### PROMPT
When the line containing "Before and after one commit to dongyyyyy/ColabDeepLearning, a" is found in the data below, copy it and each line after it through the line containing "Also changed, not shown: parts of 8", exactly and with no others.

### Version difference data

----

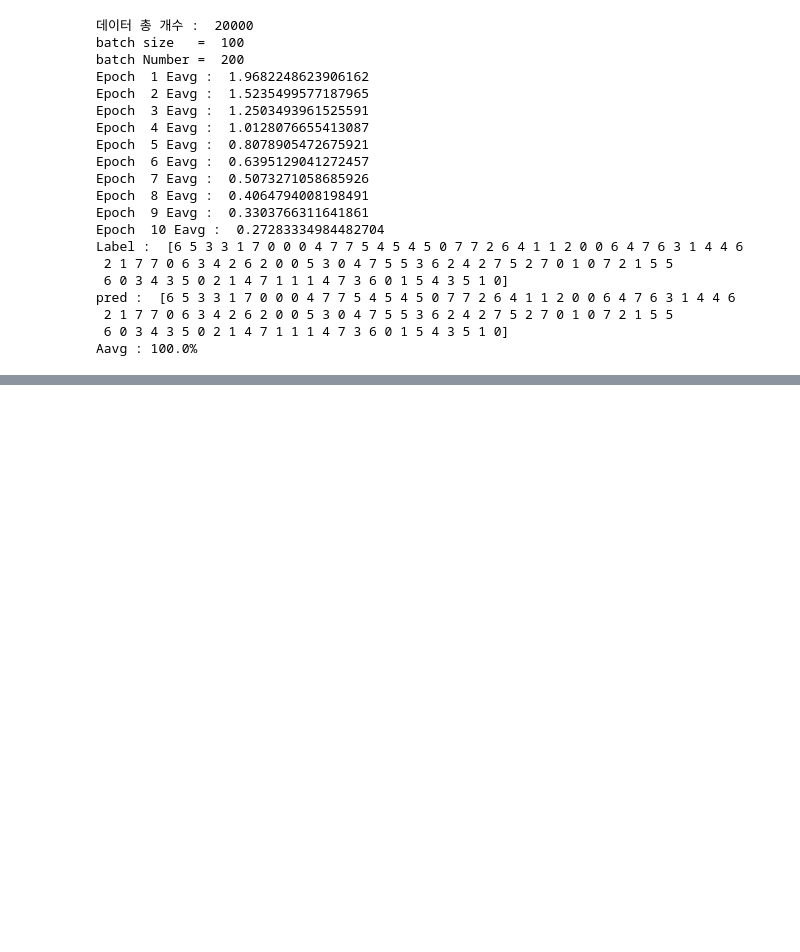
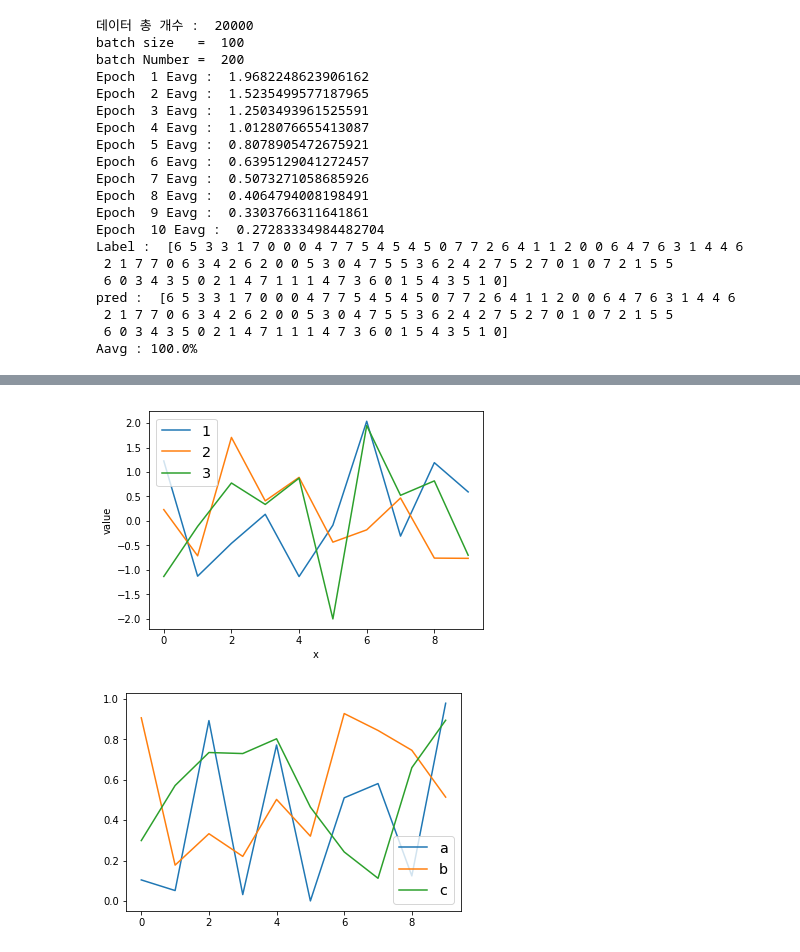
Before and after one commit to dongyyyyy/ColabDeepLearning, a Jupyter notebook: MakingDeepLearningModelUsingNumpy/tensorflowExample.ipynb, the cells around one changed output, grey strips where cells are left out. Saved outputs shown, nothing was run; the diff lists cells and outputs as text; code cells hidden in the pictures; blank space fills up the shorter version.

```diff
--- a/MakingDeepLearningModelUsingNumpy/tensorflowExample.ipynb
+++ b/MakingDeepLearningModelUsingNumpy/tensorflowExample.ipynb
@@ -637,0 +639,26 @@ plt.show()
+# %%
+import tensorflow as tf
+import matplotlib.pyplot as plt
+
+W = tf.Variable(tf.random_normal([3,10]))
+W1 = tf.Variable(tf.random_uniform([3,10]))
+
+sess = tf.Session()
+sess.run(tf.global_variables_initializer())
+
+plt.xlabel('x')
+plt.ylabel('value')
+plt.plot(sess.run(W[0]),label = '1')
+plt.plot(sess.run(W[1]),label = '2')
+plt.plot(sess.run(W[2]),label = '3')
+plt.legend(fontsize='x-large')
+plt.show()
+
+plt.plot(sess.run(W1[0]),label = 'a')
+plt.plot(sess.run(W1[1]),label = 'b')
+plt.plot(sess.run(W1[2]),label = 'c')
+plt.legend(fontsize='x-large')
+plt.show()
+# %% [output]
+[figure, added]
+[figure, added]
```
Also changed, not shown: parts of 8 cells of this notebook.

----

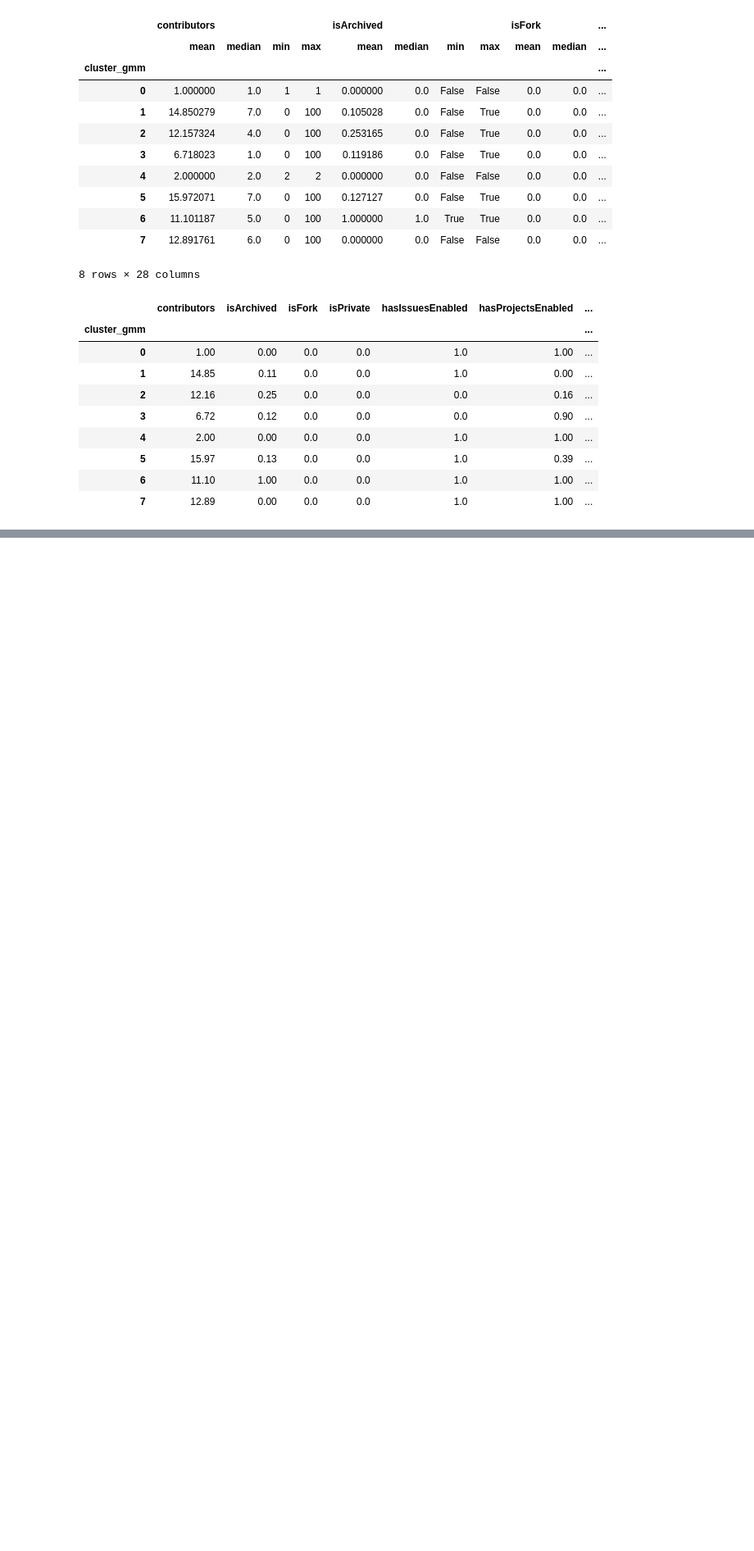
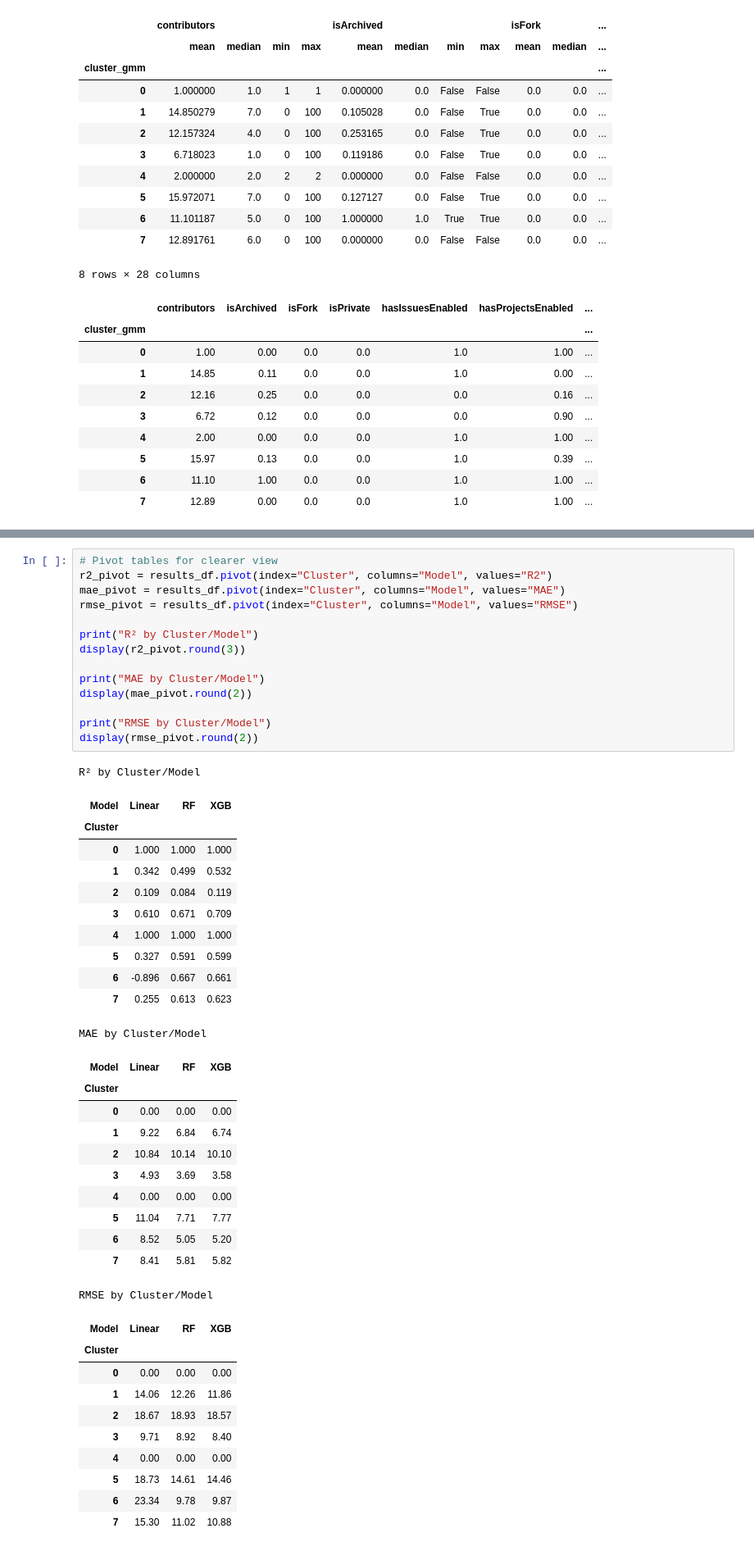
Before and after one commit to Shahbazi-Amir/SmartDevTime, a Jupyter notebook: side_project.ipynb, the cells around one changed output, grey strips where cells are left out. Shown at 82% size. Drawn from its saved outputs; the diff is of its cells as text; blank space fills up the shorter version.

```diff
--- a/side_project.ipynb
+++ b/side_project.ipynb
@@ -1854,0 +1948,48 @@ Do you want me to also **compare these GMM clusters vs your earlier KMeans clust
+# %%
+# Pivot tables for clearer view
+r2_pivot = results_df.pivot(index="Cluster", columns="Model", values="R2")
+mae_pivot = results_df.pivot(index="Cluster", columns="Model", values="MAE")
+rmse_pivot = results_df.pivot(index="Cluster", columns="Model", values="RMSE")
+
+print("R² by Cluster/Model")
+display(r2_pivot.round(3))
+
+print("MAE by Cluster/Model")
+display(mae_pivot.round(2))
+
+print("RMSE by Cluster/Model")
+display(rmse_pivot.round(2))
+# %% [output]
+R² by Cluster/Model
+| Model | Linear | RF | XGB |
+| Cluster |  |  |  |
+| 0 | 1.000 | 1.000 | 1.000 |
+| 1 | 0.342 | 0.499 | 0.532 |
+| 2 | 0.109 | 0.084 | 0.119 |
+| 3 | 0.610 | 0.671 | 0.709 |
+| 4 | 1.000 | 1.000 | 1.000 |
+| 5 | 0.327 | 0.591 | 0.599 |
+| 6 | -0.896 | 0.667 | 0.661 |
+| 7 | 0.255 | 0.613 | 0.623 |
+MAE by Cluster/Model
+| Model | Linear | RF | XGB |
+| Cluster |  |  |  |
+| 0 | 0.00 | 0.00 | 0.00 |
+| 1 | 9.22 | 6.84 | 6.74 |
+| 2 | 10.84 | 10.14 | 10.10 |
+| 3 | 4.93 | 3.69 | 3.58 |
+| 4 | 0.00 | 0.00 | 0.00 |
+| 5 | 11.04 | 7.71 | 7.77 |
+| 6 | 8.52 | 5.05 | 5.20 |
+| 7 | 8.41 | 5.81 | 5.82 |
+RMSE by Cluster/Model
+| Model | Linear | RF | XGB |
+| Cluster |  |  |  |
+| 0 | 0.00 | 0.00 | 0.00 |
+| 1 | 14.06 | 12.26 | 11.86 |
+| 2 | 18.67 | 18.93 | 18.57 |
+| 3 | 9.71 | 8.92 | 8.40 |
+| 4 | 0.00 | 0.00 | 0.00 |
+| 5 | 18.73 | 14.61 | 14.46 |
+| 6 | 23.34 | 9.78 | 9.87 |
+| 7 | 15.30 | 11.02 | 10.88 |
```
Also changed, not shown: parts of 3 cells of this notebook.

----

### RESULT OF THIS TASK
Before and after one commit to dongyyyyy/ColabDeepLearning, a Jupyter notebook: MakingDeepLearningModelUsingNumpy/tensorflowExample.ipynb, the cells around one changed output, grey strips where cells are left out. Saved outputs shown, nothing was run; the diff lists cells and outputs as text; code cells hidden in the pictures; blank space fills up the shorter version.

```diff
--- a/MakingDeepLearningModelUsingNumpy/tensorflowExample.ipynb
+++ b/MakingDeepLearningModelUsingNumpy/tensorflowExample.ipynb
@@ -637,0 +639,26 @@ plt.show()
+# %%
+import tensorflow as tf
+import matplotlib.pyplot as plt
+
+W = tf.Variable(tf.random_normal([3,10]))
+W1 = tf.Variable(tf.random_uniform([3,10]))
+
+sess = tf.Session()
+sess.run(tf.global_variables_initializer())
+
+plt.xlabel('x')
+plt.ylabel('value')
+plt.plot(sess.run(W[0]),label = '1')
+plt.plot(sess.run(W[1]),label = '2')
+plt.plot(sess.run(W[2]),label = '3')
+plt.legend(fontsize='x-large')
+plt.show()
+
+plt.plot(sess.run(W1[0]),label = 'a')
+plt.plot(sess.run(W1[1]),label = 'b')
+plt.plot(sess.run(W1[2]),label = 'c')
+plt.legend(fontsize='x-large')
+plt.show()
+# %% [output]
+[figure, added]
+[figure, added]
```
Also changed, not shown: parts of 8 cells of this notebook.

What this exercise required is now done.